Have you ever struggled with how to structure and administer peer review activities in your course?
ELI Review published an excellent feature article (Designing Effective Reviews) on designing effective peer review activities, backed up with research and voices from instructors.
Though ELI Review promotes their own peer review tool in this article, most of the faculty experiences and advice are largely tool-agnostic.
Common timeline for writing projects:
Feedback-centric timeline for writing projects:
An multi-iteration process like the one shown in the second timeline can provide a feedback-rich environment for students to both improve their writing and review skills, but extensive numbers of reviews can easily seem burdensome and intimidating to instructors and students. Happily, the article also notes a few ways to reduce this burden:
Review Smaller Texts
This structure can allow writers and reviewers to build their skills while focusing on small, comprehensible pieces of a larger work:
Multiple Reviews of the Same Text
This structure is built around reviewing the same text through different lenses, to reduce overall cognitive load on the reviewer for each iteration:
How do you structure your peer review activities? What obstacles have you found between you and your ideal peer review structure?
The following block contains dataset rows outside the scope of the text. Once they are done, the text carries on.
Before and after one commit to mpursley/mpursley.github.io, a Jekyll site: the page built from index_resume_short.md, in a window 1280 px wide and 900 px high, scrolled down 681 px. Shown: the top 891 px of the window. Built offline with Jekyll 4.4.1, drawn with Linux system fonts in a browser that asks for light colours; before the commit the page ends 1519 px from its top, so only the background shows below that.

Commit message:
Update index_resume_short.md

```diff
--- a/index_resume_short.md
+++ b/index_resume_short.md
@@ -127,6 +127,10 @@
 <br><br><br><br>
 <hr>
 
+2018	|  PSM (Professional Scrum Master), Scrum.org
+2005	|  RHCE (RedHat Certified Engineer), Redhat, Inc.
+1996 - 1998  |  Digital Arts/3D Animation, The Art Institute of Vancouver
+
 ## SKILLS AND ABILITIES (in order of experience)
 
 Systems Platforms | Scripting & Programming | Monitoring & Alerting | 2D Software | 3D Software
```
Have you ever considered only grading based on the quality of reviews, not the original written work?
Note: ELI Review is a commercial Web-based tool for students to receive structured feedback from their peers on specific pieces of written work.
Tools suited to peer review tasks currently supported at UMass Amherst include:
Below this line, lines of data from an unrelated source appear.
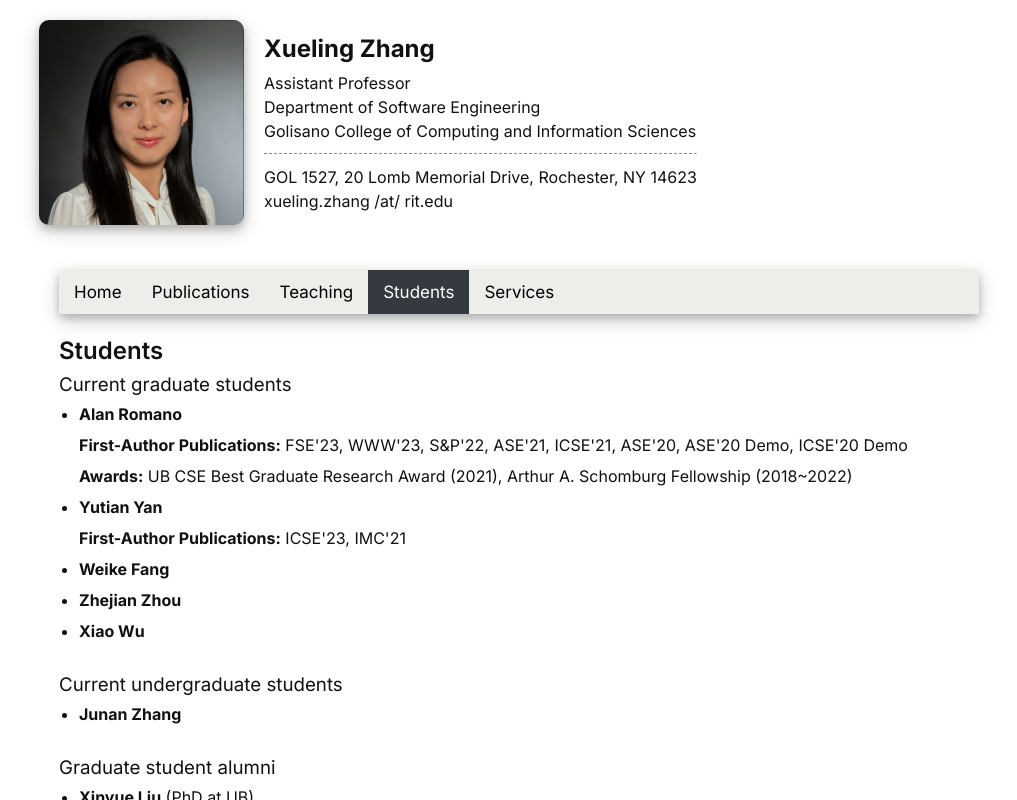
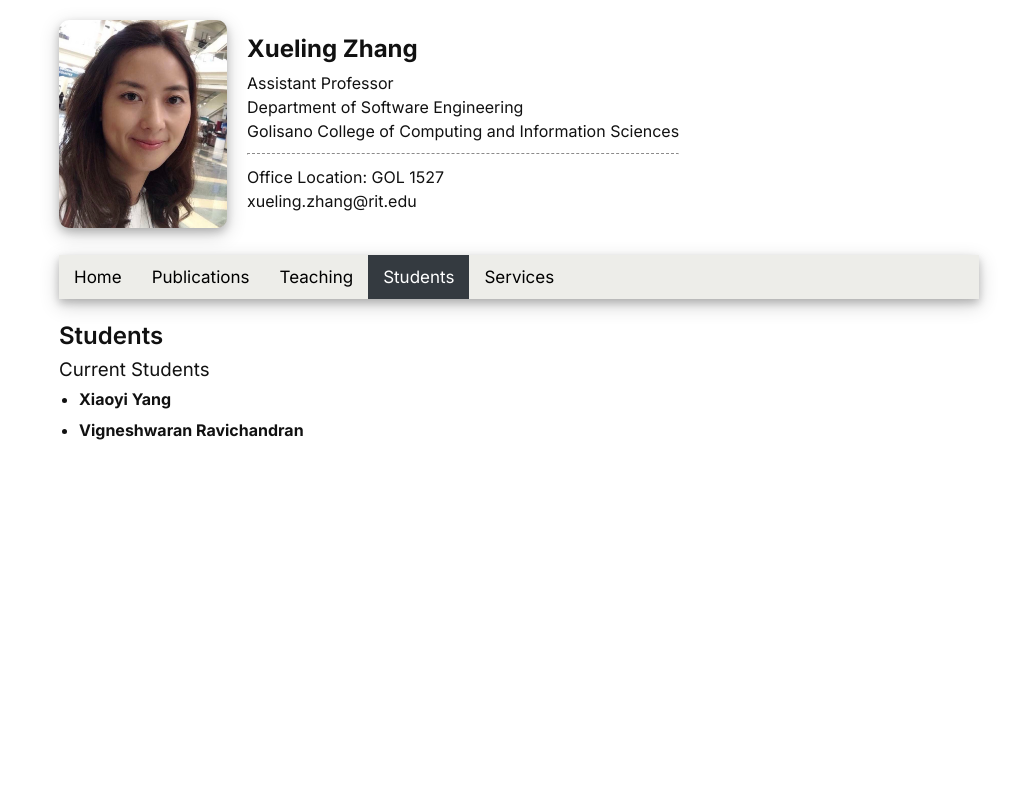
Before and after one commit to XuelingZ/XuelingZ.github.io, a Next.js app: page / in a window 1280 px wide. Both pictures are taken after a click on the link "Students". Shown: the top 800 px of the page, without its empty margins (121-1138 px from the left). Built offline with nearby package versions, Linux system fonts and the light colour scheme.

Commit message:
Feedback fixed

```diff
--- a/next.config.js
+++ b/next.config.js
@@ -4,6 +4,7 @@
 const nextConfig = {
     /* config options here */
     output: 'export',
+    images: { unoptimized: true }
   }
 
   module.exports = nextConfig
--- a/src/app/globals.css
+++ b/src/app/globals.css
@@ -49,8 +49,8 @@
 .profile-image{
   float: left;
   padding: 10px;
-  width: 17%;
-  min-width: 225px;
+  width: 20%;
+
   height: 231px;
 }
 
@@ -67,7 +67,8 @@
 }
 
 .profile{
-  height: 250px;
+  height: 235px;
+  margin: 0px 20px;
 }
 
 .topnav{
--- a/src/components/home.js
+++ b/src/components/home.js
@@ -2,7 +2,7 @@ export default function Landing() {
   return (
     <div>
       <div className="wrapper">
-      <p style={{"fontSize": "16px"}}>  I am an Assistant Professor of  Software Engineering at the Rochester Institute of Technology (RIT).  I am broadly interested in software engineering, software testing and information flow analysis. My work aims to build testing and analysis techniques for improving the reliability, and efficiency of software applications. I earned my Ph.D. degree in Computer Science from University of Texas at San Antonio in 2021. I am looking for PhD students interested in software engineering. If you are interested, please reach out to me via email:
+      <p style={{"fontSize": "16px"}}>  I am an Assistant Professor of  Software Engineering at the Rochester Institute of Technology (RIT).  I am broadly interested in software engineering, software testing and information flow analysis. My work aims to build testing and analysis techniques for improving the reliability, and efficiency of software applications. I earned my Ph.D. degree in Computer Science from University of Texas at San Antonio in 2021. <br/> I am looking for PhD students interested in software engineering. If you are interested, please reach out to me via email:
       <a href="xueling.zhang@rit.edu"
       style={{
         "color":"#006699",
--- a/src/components/profile.js
+++ b/src/components/profile.js
@@ -6,7 +6,7 @@ export default function Profile() {
         <div className="container profile mx-auto">
 
        <div className="profile-image">
-		<Image src="/profile.png" className="profile-image-border" width={0} height={0} sizes="100vw" style={{ width: '100%', height: 'auto' }} alt="profile-pic"/>
+		<Image src="/profile.jpg" className="profile-image-border" width={0} height={0} sizes="100vw" style={{ width: '100%', height: 'auto' }} alt="profile-pic"/>
 	  </div>
 	  <div className="profile-description">
 	    <div style={{"display":"table-cell","height":"210px","verticalAlign":"middle"}}>
@@ -22,8 +22,8 @@ export default function Profile() {
 				</p><hr style={{"borderTop":"1px dashed #8c8b8b","borderBottom":"1px dashed #fff"}} />
 			<p></p>
 			<p>
-				<i className="fa fa-map-marker"></i> GOL 1527, 20 Lomb Memorial Drive, Rochester, NY 14623<br/>
-				<i className="fa fa-envelope-o"></i> xueling.zhang /at/ rit.edu
+				<i className="fa fa-map-marker"></i> Office Location: GOL 1527<br/>
+				<i className="fa fa-envelope-o"></i> xueling.zhang@rit.edu
 			</p>
 		</div>
 
--- a/src/components/students.js
+++ b/src/components/students.js
@@ -5,12 +5,12 @@ export default function Students() {
     <h2>Students</h2>
 
 
-<h3>Current graduate students</h3>
+<h3>Current Students</h3>
 <div class="stdcontainer">
 
   <div class="stdtext">
 	  <ul>
-		<li>
+		{/* <li>
 			<p class="stdp"><strong>Alan Romano</strong></p>
 			<p class="stdp"><strong>First-Author Publications:</strong> FSE&apos;23, WWW&apos;23, S&amp;P&apos;22, ASE&apos;21, ICSE&apos;21, ASE&apos;20, ASE&apos;20 Demo, ICSE&apos;20 Demo</p>
 			<p class="stdp"><strong>Awards:</strong> UB CSE Best Graduate Research Award (2021), Arthur A. Schomburg Fellowship (2018~2022)</p>
@@ -18,23 +18,23 @@ export default function Students() {
 		<li>
 			<p class="stdp"><strong>Yutian Yan</strong></p>
 			<p class="stdp"><strong>First-Author Publications:</strong> ICSE&apos;23, IMC&apos;21</p>
+		</li> */}
+		<li>
+			<p class="stdp"><strong>Xiaoyi Yang</strong></p>
 		</li>
 		<li>
-			<p class="stdp"><strong>Weike Fang</strong></p>
+			<p class="stdp"><strong>Vigneshwaran Ravichandran</strong></p>
 		</li>
-		<li>
-			<p class="stdp"><strong>Zhejian Zhou</strong></p>
-		</li>
-		<li>
+		{/* <li>
 			<p class="stdp"><strong>Xiao Wu</strong></p>
-		</li>
+		</li> */}
 	  </ul>
   </div>
 </div>
 
 
 
-<h3>Current undergraduate students</h3>
+{/* <h3>Current undergraduate students</h3>
 <div class="stdcontainer">
   <div class="stdtext">
 	  <ul>
@@ -65,7 +65,7 @@ export default function Students() {
 		<li><p class="stdp"><strong>Nicholas Allen</strong> (undergraduate at Princeton)</p></li>
 	  </ul>
   </div>
-</div>
+</div>   */}
 
   </div>
       </div>
```
Also changed, not shown: public/profile.jpg (added), public/profile.png (deleted).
If you are already using ELI Review in your course, or if you plan to use it, we’d be interested in hearing about your experiences at firstname.lastname@example.org.
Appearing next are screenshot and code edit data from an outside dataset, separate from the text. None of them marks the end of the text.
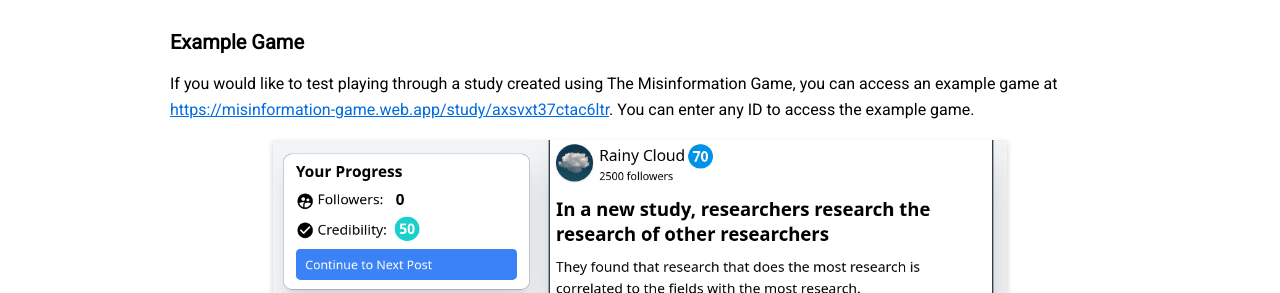
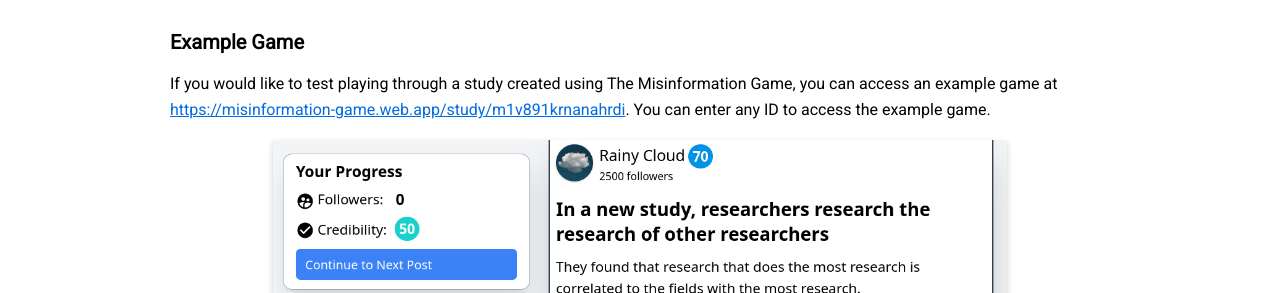
Before and after one commit to beekewardin/themisinformationgame.github.io, a Jekyll site: the page built from Home.md, in a window 1280 px wide and 900 px high. Shown: the part 256-549 px from the top of the window. Built offline with Jekyll 4.4.1, drawn with Linux system fonts in a browser that asks for light colours; nearby versions of some CDN libraries; our own code applies the rules of GitHub Pages for plain Markdown files; some of the changed lines change nothing that is shown.

Commit message:
Update link to the example game

```diff
--- a/Home.md
+++ b/Home.md
@@ -23,7 +23,7 @@ research of a wide array of social media related questions.
 ### Example Game
 If you would like to test playing through a study created using
 The Misinformation Game, you can access an example game at
-[https://misinformation-game.web.app/study/axsvxt37ctac6ltr](https://misinformation-game.web.app/study/axsvxt37ctac6ltr).
+[https://misinformation-game.web.app/study/m1v891krnanahrdi](https://misinformation-game.web.app/study/m1v891krnanahrdi).
 You can enter any ID to access the example game.
 
 ![Game Screenshot](screenshots/example-game.png)
@@ -82,5 +82,5 @@ guide should be easier to follow.
   The Misinformation Game is proudly open-source!
 - [Issue Tracker](https://github.com/TheMisinformationGame/MisinformationGame/issues) -
   If you find any issues, please report them here.
-- [Example Game](https://misinformation-game.web.app/study/axsvxt37ctac6ltr) -
+- [Example Game](https://misinformation-game.web.app/study/m1v891krnanahrdi) -
   Test out The Misinformation Game with an example study.
```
Thanks to Nick Carbone for originally bringing this feature article to my attention.